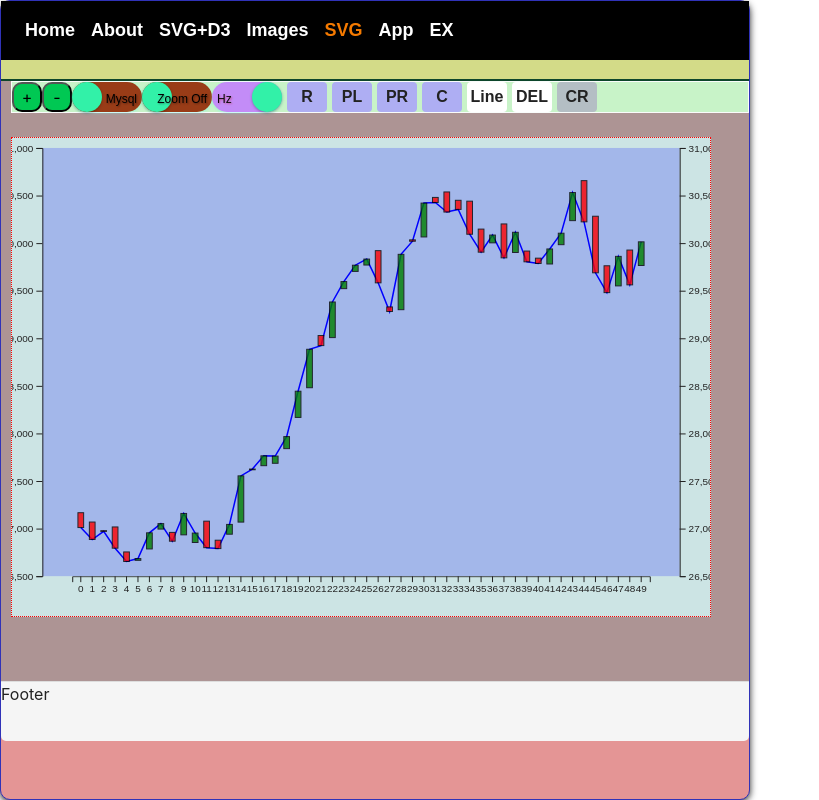
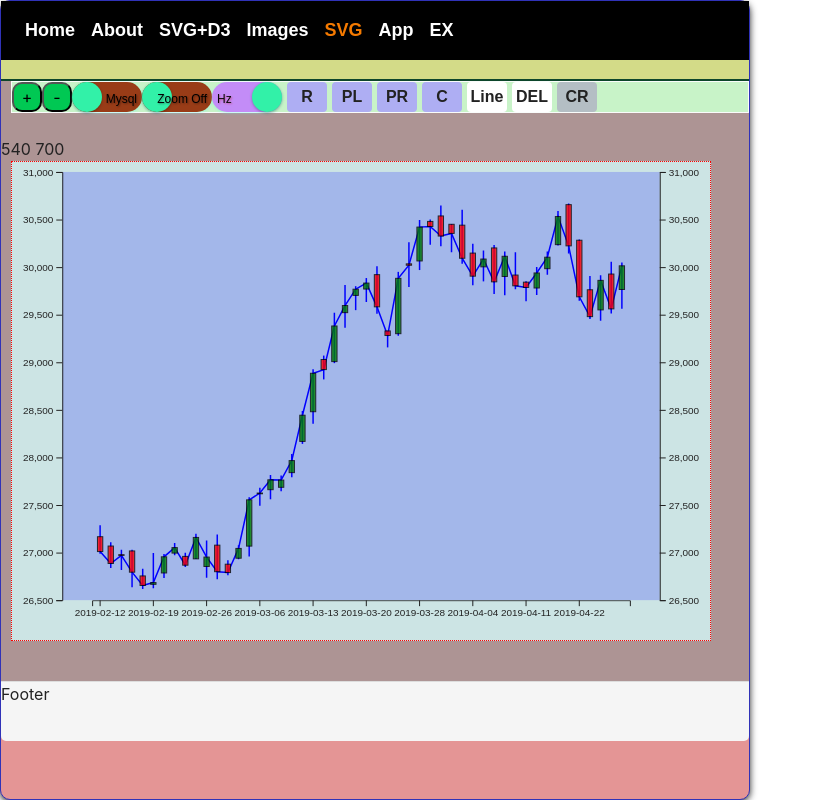
Before and after one commit to anuruddhhit07/baseApp, a React (Create React App) app: page /svgimg in a window 1280 px wide. Shown: the whole page, without its empty margins (0-819 px from the left). Built offline with nearby package versions, Linux system fonts and the light colour scheme; a web font is replaced by a local one.

Commit message:
Update 5 files

```diff
--- a/src/Component/FunctionRed/Axis/Axis.js
+++ b/src/Component/FunctionRed/Axis/Axis.js
@@ -16,12 +16,14 @@ const Axis = (props) => {
 
         if (props.orient=='bottom'){
             var AxisGenerator = d3.axisBottom(props.scale)
-            .tickFormat(
-                (d,i) => {
-                    console.log(d,i);
-                    return i
-                }
-              )
+            //.tickFormat(
+              //  (d,i) => {
+             //       console.log(d,i);
+               //     return i
+              //  }
+            //  )
+              .tickFormat(d3.timeFormat("%Y-%m-%d"))
+              .tickValues(props.scale.domain().filter(function(d,i){ return !(i%5)}));
             // .ticks(20)
             // .tickFormat((date)=>multiFormat(date))
             //var xAxisGrid = d3.axisBottom(props.scale).tickSize(-200).tickFormat('').ticks(10);
--- a/src/Component/FunctionRed/ChartContainer.jsx
+++ b/src/Component/FunctionRed/ChartContainer.jsx
@@ -103,8 +103,8 @@ const [scalebandrange,setscalebandrange]=useState(null)
 
   useEffect(() => {
     setstart(true);
-    setscalebandrange(xScaleband.range())
-  }, [data]);
+  //  setscalebandrange(xScaleband.range())
+  }, [data,width,margin]);
 
   if (start) {
     // console.log(data[1].time);
@@ -229,6 +229,7 @@ console.log(scalebandrange);
         {" "}
         T
       </div>
+      <div> {widthchart}  {width} </div>
 
       <ZoomCanvas
         data={data}
--- a/src/Component/FunctionRed/Controller/Controller.js
+++ b/src/Component/FunctionRed/Controller/Controller.js
@@ -47,7 +47,7 @@ const useController = ({ data, width, height,margin,currentGlobalZoomState }) =>
 
   const xScaleband = useMemo(
     () => d3.scaleBand().domain(data.map(d => d.time)).range([margin.padding_left, width+margin.padding_left]).padding(.5),
-    [xMin, xMax, width,currentGlobalZoomState]
+    [xMin, xMax, width,currentGlobalZoomState,width,height,margin]
      );
 
 
--- a/src/Component/FunctionRed/Reducer/dimsion_red.js
+++ b/src/Component/FunctionRed/Reducer/dimsion_red.js
@@ -11,8 +11,8 @@ import {
   const heightmain=480
   const top=10
   const bottom=40
-  const left=30
-  const right=30
+  const left=50
+  const right=50
   const padding_left=30
   const padding_right=30
 
@@ -42,7 +42,7 @@ import {
         ...state,
         width: state.width + action.payload?.width_inc,
         height: state.height + action.payload?.height_inc,
-        widthchart:state.width + action.payload?.width_inc-state.margin.left-state.margin.right,
+        widthchart:state.width + action.payload?.width_inc-state.margin.left-state.margin.right-state.margin.padding_left-state.margin.padding_right,
         heightchart:state.height + action.payload?.height_inc-state.margin.bottom-state.margin.top
       };
 
--- a/src/Component/FunctionRed/Shape/Candlestick.jsx
+++ b/src/Component/FunctionRed/Shape/Candlestick.jsx
@@ -38,19 +38,19 @@ const CandlestickChart = ({ data,xScale,yScale,xScaleband }) => {
         const svg = d3.select(ref.current)
         svg.selectAll("*").remove()
 
-      // svg
-      //   .selectAll('line')
-      //   .data(data)
-      //   .enter()
-      //   .append('line')
-      //   .attr("clip-path","url(#clipping)")
-      //   .attr('class', 'line')
-      //   .attr('x1', (d) => xScale(d.time))
-      //   // .attr('x1', (d) => xScaleband(d.time))
-      //   .attr('y1', (d) => yScale(d.high))
-      //   // .attr('x2', (d) => xScaleband(d.time))
-      //   .attr('x2', (d) => xScale(d.time))
-      //   .attr('y2', (d) => yScale(d.low))
+      svg
+         .selectAll('line')
+         .data(data)
+         .enter()
+        .append('line')
+         .attr("clip-path","url(#clipping)")
+        .attr('class', 'line')
+         //.attr('x1', (d) => xScale(d.time))
+          .attr('x1', (d) => xScaleband(d.time)+barwidth/2)
+         .attr('y1', (d) => yScale(d.high))
+          .attr('x2', (d) => xScaleband(d.time)+barwidth/2)
+       //  .attr('x2', (d) => xScale(d.time))
+         .attr('y2', (d) => yScale(d.low))
 
 
     svg
```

------------------------------------------------

Task directions:
Look through the listing, and copy each line in which the string "console" turns up.

Output for this task:
-                    console.log(d,i);
+             //       console.log(d,i);
     // console.log(data[1].time);
@@ -229,6 +229,7 @@ console.log(scalebandrange);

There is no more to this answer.